Published: 4:43 pm, Fri. Mar. 10th, 2017Updated: 4:41 pm
On Day Six of National Consumer Protection Week, Attorney General Hector Balderas has issued a Scam Alert for the top scams hitting New Mexico consumers.
“During Consumer Protection Week, I’m urging New Mexicans to educate themselves about the most common scams hitting New Mexico households and how to spot them before it’s too late,” said Balderas. “Never, ever give out your personal or financial information to someone who calls or emails you.”
Top scams hitting New Mexico households
• Offers to help “expedite” consumer complaints with the Office of the Attorney General (OAG): Recently, the OAG has learned of individuals attempting to charge money to help consumers “rush or expedite” their complaint with the OAG. The OAG’s Consumer and Family Advocacy Services Division handles all consumer complaints, and there is never a fee. If you file a complaint with the OAG, someone will be in touch with you within 72 hours. Again, there is no fee for our help, and in many cases, your complaint can be resolved very quickly. Do not give money to anyone claiming to expedite a complaint you filed with our office; it’s a scam.

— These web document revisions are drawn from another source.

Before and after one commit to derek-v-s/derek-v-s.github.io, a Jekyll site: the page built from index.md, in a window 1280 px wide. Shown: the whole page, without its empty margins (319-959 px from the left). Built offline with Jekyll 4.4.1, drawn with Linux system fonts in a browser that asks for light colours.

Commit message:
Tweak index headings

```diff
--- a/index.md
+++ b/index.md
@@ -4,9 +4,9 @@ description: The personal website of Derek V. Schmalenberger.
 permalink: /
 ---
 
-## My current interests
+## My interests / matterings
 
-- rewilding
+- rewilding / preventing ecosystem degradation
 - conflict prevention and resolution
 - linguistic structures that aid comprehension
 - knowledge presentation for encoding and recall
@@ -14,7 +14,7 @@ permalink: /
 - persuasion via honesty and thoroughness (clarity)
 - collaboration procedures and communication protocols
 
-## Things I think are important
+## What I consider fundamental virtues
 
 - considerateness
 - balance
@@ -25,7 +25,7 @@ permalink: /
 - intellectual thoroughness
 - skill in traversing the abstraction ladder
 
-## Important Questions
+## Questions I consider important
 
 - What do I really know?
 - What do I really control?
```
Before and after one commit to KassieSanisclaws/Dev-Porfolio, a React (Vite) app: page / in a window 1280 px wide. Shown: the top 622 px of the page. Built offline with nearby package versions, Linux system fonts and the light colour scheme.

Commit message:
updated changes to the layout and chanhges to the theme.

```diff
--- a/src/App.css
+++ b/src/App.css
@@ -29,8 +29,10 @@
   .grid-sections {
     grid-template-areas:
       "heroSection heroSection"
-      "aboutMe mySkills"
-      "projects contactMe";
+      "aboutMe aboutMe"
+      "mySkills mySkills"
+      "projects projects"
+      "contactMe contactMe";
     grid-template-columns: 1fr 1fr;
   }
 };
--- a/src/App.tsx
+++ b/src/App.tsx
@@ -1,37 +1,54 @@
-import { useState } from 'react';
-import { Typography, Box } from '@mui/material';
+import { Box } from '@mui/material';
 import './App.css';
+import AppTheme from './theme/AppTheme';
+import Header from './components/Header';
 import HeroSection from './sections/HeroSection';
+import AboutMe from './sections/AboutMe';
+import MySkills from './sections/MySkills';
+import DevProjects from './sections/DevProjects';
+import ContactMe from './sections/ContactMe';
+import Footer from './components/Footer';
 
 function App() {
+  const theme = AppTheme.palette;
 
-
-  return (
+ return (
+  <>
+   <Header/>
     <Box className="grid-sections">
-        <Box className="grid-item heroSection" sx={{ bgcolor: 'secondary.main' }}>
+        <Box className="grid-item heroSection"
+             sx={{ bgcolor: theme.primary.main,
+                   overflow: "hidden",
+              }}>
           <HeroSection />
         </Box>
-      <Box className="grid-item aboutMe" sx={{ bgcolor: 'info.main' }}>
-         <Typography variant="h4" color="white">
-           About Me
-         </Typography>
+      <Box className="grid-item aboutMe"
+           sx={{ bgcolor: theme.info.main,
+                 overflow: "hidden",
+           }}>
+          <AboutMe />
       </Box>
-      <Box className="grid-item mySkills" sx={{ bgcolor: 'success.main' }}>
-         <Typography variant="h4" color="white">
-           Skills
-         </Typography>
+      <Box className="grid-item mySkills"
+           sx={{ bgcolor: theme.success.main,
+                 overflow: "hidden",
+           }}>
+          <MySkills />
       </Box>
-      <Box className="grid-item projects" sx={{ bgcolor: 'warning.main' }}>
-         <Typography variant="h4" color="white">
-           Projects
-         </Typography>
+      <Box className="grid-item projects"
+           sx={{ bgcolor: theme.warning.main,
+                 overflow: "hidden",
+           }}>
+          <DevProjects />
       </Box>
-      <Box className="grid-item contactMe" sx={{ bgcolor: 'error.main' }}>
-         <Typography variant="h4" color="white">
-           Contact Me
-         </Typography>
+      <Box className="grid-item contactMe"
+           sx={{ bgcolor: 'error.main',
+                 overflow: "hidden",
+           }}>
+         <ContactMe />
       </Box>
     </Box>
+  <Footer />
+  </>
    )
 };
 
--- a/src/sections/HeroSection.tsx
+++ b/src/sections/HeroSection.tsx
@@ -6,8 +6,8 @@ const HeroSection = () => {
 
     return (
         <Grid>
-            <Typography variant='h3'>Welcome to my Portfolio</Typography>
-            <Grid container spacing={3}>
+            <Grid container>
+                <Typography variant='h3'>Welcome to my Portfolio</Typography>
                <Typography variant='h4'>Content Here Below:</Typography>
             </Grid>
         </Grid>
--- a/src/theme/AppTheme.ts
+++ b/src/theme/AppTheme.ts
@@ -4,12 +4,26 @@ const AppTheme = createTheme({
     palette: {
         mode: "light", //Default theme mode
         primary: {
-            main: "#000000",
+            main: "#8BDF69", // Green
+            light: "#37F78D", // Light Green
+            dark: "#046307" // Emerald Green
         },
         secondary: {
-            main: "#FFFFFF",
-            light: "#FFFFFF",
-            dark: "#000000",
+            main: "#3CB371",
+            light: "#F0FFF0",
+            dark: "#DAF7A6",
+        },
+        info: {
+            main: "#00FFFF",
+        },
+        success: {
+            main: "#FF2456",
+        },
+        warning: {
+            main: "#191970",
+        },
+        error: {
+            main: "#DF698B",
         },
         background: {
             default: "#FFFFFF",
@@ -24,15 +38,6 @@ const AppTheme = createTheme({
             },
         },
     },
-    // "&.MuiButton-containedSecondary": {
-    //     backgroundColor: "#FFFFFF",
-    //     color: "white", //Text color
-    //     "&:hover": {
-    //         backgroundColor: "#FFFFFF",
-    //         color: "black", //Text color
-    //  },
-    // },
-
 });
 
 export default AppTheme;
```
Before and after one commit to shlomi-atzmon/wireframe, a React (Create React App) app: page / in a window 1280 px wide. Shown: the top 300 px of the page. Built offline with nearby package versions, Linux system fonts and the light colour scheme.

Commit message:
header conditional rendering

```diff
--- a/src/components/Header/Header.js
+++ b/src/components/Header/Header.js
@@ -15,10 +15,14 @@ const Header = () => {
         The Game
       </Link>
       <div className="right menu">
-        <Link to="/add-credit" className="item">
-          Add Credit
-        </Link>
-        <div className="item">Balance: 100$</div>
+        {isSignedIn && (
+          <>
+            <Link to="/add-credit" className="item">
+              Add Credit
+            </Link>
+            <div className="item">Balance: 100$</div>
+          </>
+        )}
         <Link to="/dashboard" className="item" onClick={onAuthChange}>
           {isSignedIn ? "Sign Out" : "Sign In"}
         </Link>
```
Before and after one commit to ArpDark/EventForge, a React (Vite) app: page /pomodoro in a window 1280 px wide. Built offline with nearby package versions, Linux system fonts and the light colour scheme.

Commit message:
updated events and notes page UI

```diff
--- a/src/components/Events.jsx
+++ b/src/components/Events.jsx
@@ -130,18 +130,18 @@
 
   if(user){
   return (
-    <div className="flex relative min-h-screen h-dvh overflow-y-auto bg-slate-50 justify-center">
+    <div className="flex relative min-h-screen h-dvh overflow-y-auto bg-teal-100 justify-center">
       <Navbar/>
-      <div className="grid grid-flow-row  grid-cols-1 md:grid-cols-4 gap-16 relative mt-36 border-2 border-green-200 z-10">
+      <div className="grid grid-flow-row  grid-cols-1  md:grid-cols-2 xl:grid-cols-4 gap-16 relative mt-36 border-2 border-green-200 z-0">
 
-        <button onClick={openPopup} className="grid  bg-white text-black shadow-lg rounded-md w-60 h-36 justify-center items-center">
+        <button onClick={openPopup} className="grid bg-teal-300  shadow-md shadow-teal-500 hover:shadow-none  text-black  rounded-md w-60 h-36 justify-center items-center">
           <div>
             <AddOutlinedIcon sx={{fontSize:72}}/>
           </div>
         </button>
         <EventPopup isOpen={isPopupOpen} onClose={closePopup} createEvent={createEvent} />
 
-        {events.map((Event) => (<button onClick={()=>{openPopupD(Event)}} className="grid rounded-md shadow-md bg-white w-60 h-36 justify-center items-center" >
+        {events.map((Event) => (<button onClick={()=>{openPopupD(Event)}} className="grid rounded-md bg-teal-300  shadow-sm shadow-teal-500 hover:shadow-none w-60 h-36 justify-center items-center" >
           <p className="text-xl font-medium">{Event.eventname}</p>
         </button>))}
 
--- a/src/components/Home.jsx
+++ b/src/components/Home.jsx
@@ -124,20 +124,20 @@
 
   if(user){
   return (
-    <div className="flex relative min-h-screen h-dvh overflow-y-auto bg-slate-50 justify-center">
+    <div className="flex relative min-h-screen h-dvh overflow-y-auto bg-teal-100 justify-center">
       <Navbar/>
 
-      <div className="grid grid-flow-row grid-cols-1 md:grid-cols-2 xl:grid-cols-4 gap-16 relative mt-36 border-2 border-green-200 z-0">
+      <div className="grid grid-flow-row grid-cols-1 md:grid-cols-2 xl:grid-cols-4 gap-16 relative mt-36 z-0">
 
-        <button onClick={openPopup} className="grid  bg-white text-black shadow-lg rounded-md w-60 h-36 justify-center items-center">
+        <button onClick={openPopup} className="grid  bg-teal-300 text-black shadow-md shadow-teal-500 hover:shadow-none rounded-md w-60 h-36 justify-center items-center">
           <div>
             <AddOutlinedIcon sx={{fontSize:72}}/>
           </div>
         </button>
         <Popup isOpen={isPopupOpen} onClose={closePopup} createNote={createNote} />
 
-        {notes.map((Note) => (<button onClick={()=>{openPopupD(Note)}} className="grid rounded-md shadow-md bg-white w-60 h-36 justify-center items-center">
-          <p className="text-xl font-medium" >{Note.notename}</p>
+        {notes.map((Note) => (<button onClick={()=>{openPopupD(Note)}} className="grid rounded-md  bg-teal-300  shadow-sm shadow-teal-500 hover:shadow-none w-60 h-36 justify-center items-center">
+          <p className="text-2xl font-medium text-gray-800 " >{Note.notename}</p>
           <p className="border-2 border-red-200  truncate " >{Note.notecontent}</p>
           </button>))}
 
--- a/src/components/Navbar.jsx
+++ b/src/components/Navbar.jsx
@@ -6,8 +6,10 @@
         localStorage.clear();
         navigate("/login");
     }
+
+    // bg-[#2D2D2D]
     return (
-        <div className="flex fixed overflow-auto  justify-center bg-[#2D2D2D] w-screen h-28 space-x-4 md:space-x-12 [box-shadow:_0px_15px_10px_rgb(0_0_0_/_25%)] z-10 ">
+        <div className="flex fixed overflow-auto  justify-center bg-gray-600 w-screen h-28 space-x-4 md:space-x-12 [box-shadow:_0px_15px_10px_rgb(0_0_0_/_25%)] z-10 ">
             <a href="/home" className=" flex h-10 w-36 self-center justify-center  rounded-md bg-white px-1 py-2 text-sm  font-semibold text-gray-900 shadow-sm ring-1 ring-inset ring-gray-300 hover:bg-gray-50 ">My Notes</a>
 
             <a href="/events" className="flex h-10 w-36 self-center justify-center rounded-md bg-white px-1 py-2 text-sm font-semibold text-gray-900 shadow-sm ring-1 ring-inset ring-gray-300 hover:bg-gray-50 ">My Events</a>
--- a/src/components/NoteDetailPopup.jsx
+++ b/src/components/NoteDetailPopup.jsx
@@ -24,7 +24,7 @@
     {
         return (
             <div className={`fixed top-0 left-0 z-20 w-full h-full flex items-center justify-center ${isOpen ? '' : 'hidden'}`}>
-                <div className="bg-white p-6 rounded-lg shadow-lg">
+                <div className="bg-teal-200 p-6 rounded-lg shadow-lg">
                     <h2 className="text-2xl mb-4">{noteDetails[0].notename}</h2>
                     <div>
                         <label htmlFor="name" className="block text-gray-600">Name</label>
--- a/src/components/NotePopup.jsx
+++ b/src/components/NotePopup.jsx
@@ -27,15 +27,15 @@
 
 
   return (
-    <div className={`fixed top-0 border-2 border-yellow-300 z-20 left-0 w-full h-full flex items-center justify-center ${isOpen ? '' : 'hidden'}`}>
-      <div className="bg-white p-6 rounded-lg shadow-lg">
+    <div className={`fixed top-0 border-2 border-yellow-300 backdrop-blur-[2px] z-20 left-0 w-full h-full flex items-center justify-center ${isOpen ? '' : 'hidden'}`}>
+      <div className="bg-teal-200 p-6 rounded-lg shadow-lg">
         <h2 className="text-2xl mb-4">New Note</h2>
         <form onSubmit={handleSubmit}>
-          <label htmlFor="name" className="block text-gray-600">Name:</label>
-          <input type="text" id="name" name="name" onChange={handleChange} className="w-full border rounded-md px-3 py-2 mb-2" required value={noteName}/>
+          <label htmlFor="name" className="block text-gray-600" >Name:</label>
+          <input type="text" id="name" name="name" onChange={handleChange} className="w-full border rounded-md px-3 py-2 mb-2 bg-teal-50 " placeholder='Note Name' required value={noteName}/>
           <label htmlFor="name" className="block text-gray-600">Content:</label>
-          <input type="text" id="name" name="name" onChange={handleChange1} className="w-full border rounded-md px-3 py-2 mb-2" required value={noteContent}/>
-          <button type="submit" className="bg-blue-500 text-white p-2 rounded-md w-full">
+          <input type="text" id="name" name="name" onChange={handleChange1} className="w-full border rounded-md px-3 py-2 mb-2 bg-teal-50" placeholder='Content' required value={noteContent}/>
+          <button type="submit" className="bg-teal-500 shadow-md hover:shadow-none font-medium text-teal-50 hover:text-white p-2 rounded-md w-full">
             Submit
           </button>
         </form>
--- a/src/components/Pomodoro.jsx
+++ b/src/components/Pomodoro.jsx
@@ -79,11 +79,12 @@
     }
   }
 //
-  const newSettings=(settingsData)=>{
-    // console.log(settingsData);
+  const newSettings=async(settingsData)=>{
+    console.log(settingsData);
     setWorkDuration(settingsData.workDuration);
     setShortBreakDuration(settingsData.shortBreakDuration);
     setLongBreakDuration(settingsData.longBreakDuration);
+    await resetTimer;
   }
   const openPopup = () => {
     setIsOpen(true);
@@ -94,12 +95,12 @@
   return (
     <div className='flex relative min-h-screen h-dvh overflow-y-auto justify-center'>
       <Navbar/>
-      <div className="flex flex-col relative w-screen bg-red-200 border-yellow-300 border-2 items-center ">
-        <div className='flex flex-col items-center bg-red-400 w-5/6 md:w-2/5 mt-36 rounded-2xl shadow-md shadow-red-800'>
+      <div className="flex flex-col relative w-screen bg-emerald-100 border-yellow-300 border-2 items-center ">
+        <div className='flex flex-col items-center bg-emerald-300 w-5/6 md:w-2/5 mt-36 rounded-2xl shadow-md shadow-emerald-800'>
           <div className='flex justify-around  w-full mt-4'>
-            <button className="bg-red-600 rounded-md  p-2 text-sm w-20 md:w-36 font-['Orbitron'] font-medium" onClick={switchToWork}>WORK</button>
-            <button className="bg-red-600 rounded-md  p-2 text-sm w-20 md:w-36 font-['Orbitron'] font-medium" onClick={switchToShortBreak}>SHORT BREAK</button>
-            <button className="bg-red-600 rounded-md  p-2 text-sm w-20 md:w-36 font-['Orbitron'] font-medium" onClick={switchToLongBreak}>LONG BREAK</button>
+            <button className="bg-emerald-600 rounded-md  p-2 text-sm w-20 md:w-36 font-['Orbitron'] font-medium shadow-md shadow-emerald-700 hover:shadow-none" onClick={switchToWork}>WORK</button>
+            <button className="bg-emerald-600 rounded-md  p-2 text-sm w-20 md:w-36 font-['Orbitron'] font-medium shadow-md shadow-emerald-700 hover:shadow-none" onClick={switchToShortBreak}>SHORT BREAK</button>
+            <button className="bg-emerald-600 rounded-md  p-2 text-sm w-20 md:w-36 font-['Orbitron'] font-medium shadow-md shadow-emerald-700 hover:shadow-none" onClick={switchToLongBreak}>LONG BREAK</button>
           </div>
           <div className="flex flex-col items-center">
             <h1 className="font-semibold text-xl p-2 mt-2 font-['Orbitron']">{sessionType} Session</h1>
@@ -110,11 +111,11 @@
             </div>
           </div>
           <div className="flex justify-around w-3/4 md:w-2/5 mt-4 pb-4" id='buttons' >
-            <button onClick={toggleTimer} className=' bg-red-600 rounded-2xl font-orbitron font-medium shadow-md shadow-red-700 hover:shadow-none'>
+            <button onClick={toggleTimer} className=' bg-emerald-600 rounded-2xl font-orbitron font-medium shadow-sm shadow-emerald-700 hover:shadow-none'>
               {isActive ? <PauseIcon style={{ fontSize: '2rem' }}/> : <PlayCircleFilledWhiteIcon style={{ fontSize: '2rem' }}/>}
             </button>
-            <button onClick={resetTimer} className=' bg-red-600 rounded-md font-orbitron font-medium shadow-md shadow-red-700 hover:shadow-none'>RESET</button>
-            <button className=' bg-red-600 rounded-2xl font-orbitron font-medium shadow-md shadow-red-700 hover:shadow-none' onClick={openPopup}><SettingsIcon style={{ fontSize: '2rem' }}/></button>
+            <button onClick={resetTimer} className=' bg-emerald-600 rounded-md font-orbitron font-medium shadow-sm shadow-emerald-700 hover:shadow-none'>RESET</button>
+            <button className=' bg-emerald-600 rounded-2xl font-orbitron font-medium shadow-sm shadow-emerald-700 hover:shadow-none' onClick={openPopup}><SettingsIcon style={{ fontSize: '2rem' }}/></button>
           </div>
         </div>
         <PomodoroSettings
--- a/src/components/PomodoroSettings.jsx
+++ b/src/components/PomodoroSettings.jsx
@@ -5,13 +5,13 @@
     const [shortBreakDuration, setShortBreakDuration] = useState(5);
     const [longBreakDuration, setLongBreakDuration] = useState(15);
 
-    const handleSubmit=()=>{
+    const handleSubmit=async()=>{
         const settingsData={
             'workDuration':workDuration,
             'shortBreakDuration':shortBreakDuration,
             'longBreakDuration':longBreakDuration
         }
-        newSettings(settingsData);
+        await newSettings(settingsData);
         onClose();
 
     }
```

• Prize Scams: This scam often states that you’ve won a prize. The catch is that they need you to pay a fee to collect your prize. Be careful; sometimes this fee is called shipping and handling, processing, or something similar. If you have to pay to claim a prize, it’s likely a scam.
• Impersonating the IRS or other government entity: Be wary of anyone who calls you claiming to be with a government agency asking you for personal information or threatening you with a lawsuit or jail time. This scam can take many forms, so it is important to know that a government agency will not call you and ask for personal information over the phone. They also will not call you and demand immediate payment. Any communications from a government entity regarding a debt you may owe will first be sent in writing.
• Emails from known or unknown people asking for help: This scam takes two different forms. In one form, the email may claim to be a family member or friend who has traveled to another county and is stranded looking for help. In these cases, reach out to the family or friends (using a phone number or different email address for them) before sending money. Confirm whether or not that person is really traveling and if so, whether they are really in need of help. If a stranger contacts you directly for help, it is likely a scam. Never send money to someone you don’t know until you can confirm their identity.
If you think you have been a victim of a scam or fraud, call the OAG toll-free at 1-844-255-9210 or visit www.nmag.gov/consumer-and-family- advocacy-services.aspx.